▸ **PROBLEM**
A single total is needed, the number of lines of this listing that contain the string "reason".

▸ **SUPPLIED DATA**
•••

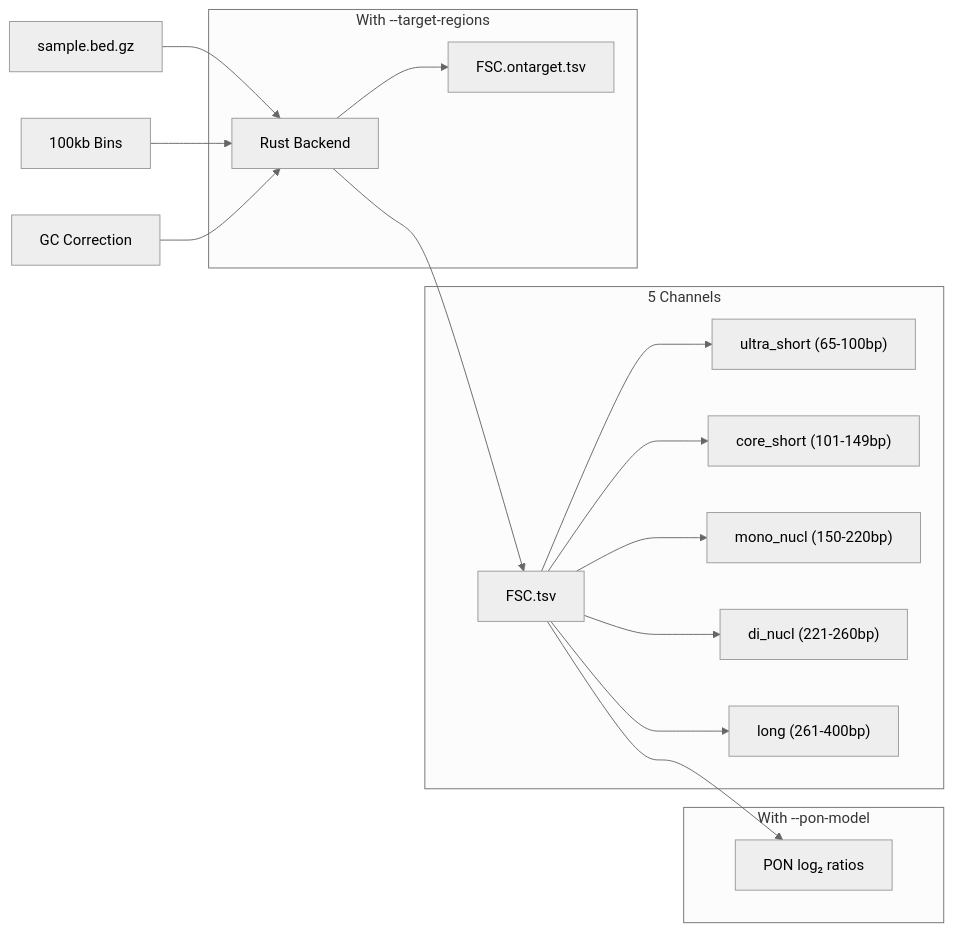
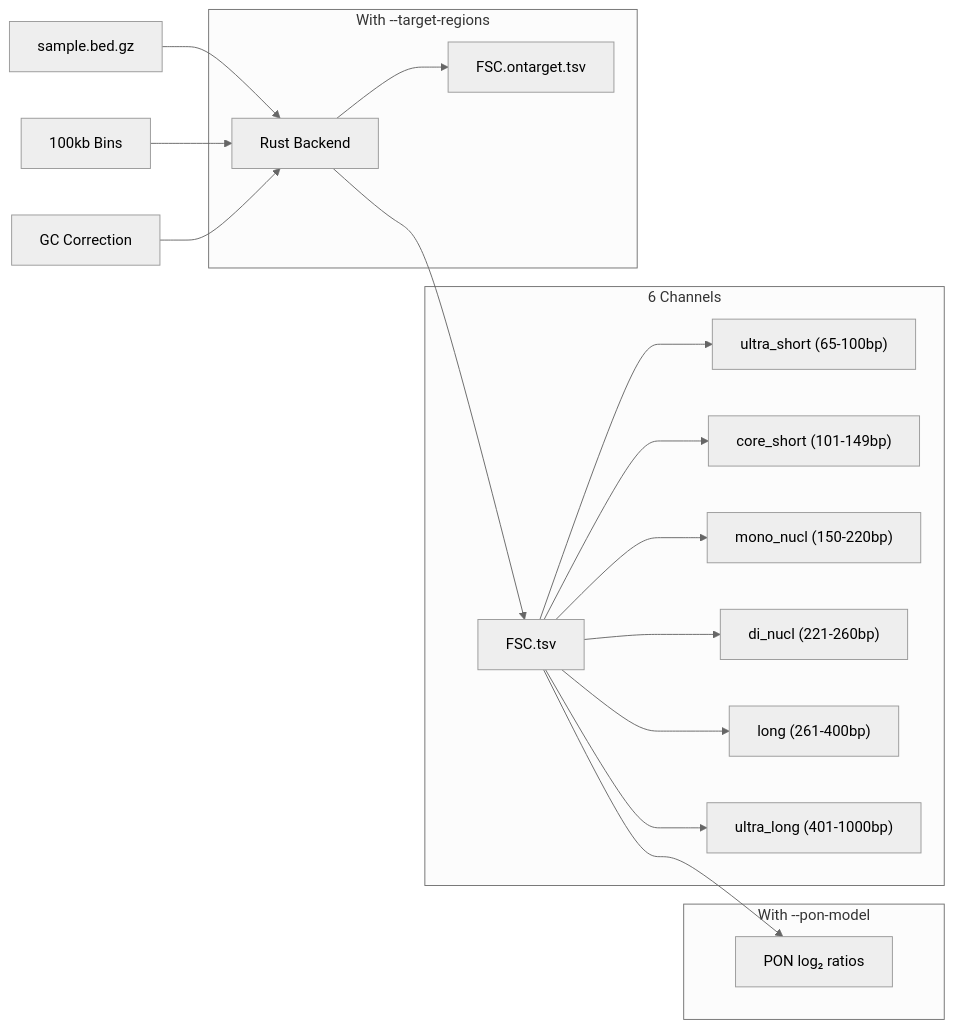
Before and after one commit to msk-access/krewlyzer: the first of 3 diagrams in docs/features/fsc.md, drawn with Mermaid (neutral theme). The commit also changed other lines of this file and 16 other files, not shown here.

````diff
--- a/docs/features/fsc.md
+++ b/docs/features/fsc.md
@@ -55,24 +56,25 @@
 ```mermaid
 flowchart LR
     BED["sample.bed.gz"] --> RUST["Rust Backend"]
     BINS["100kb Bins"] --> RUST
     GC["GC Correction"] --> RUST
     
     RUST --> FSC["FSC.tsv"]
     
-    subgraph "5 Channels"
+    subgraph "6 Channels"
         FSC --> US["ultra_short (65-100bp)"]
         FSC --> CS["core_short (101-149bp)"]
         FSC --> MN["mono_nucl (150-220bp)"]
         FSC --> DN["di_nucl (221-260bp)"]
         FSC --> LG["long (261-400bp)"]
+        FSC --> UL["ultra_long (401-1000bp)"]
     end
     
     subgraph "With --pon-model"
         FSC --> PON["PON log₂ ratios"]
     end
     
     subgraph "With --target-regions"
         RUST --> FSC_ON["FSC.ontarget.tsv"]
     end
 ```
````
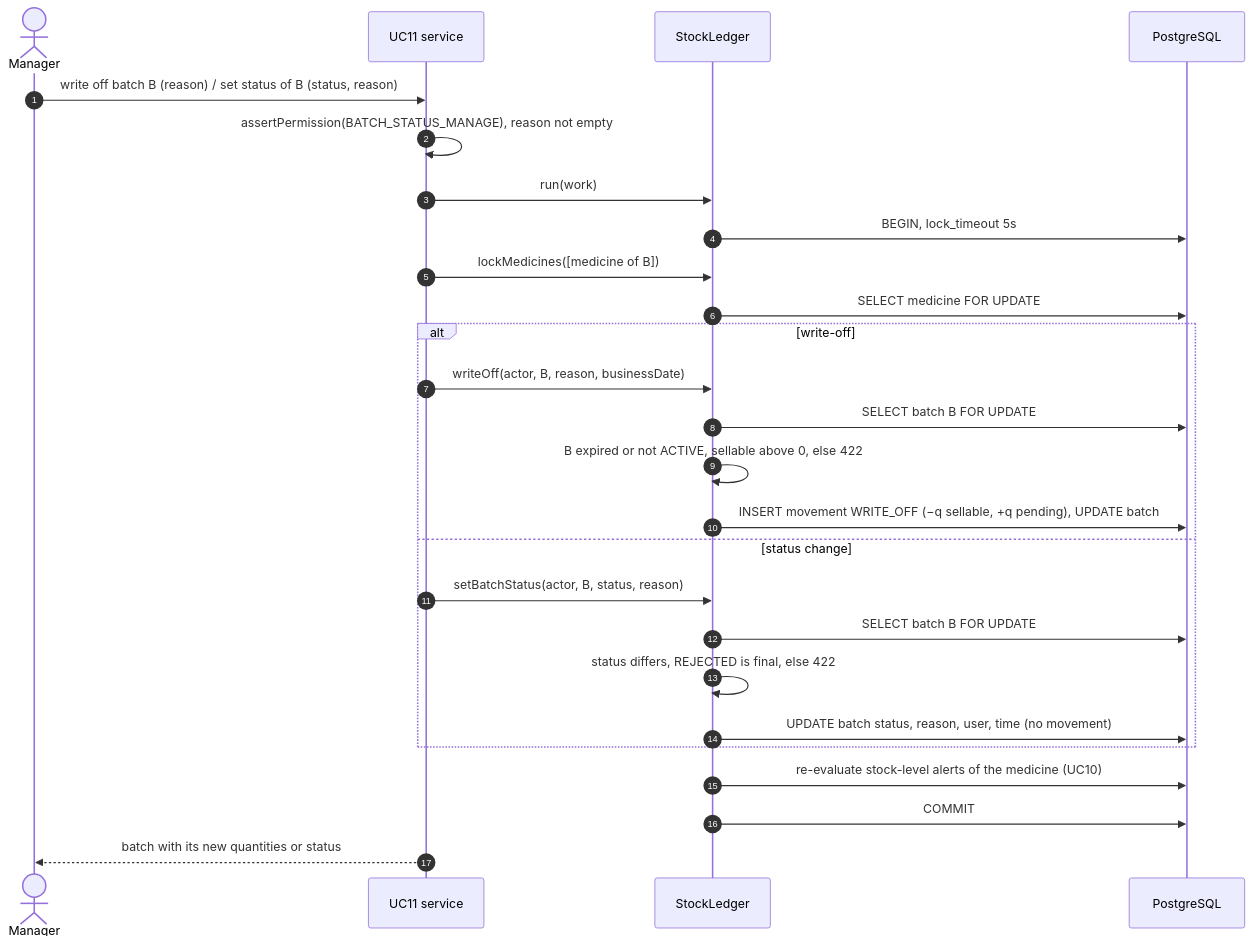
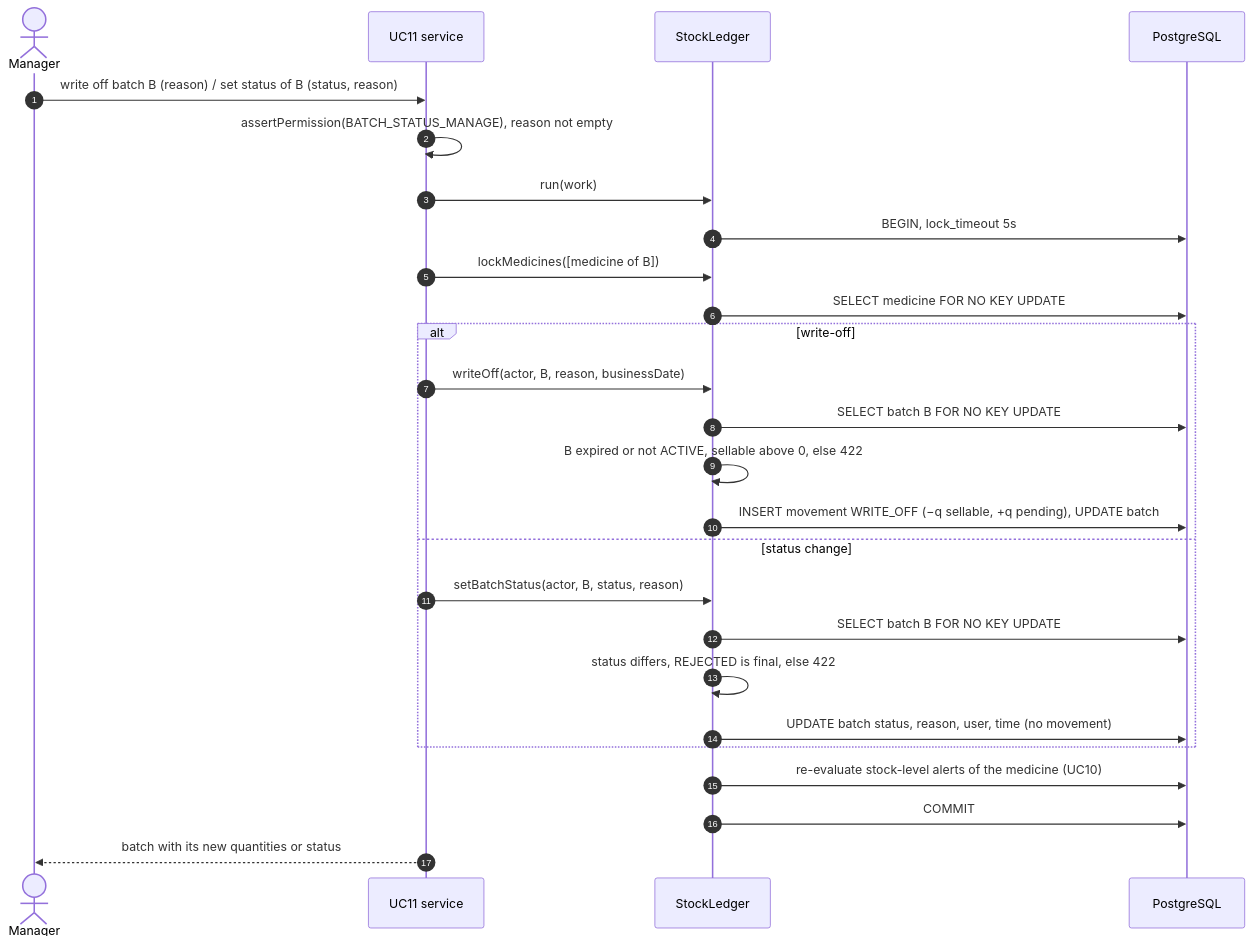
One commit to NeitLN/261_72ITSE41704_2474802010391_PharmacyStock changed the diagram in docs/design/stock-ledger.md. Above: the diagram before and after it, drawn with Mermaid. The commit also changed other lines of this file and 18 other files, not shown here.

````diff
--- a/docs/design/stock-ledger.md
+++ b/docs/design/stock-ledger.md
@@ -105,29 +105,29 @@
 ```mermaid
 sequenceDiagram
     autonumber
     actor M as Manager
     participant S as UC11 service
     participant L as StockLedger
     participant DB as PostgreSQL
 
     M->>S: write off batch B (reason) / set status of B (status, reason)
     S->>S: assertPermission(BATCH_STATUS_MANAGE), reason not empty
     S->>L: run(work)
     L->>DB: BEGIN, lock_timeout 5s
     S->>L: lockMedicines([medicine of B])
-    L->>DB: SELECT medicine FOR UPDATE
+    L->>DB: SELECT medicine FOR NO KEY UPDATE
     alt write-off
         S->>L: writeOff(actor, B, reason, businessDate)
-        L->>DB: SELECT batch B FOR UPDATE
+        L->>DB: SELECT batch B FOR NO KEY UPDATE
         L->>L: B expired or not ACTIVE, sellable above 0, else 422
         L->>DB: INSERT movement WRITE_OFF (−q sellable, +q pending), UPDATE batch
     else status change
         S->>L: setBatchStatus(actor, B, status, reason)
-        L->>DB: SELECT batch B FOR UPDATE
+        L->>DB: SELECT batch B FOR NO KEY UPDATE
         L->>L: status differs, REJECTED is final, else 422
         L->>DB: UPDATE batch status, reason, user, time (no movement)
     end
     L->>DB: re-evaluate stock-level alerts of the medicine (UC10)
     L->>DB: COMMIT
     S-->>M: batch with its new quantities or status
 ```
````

•••

▸ **OUTPUT**
5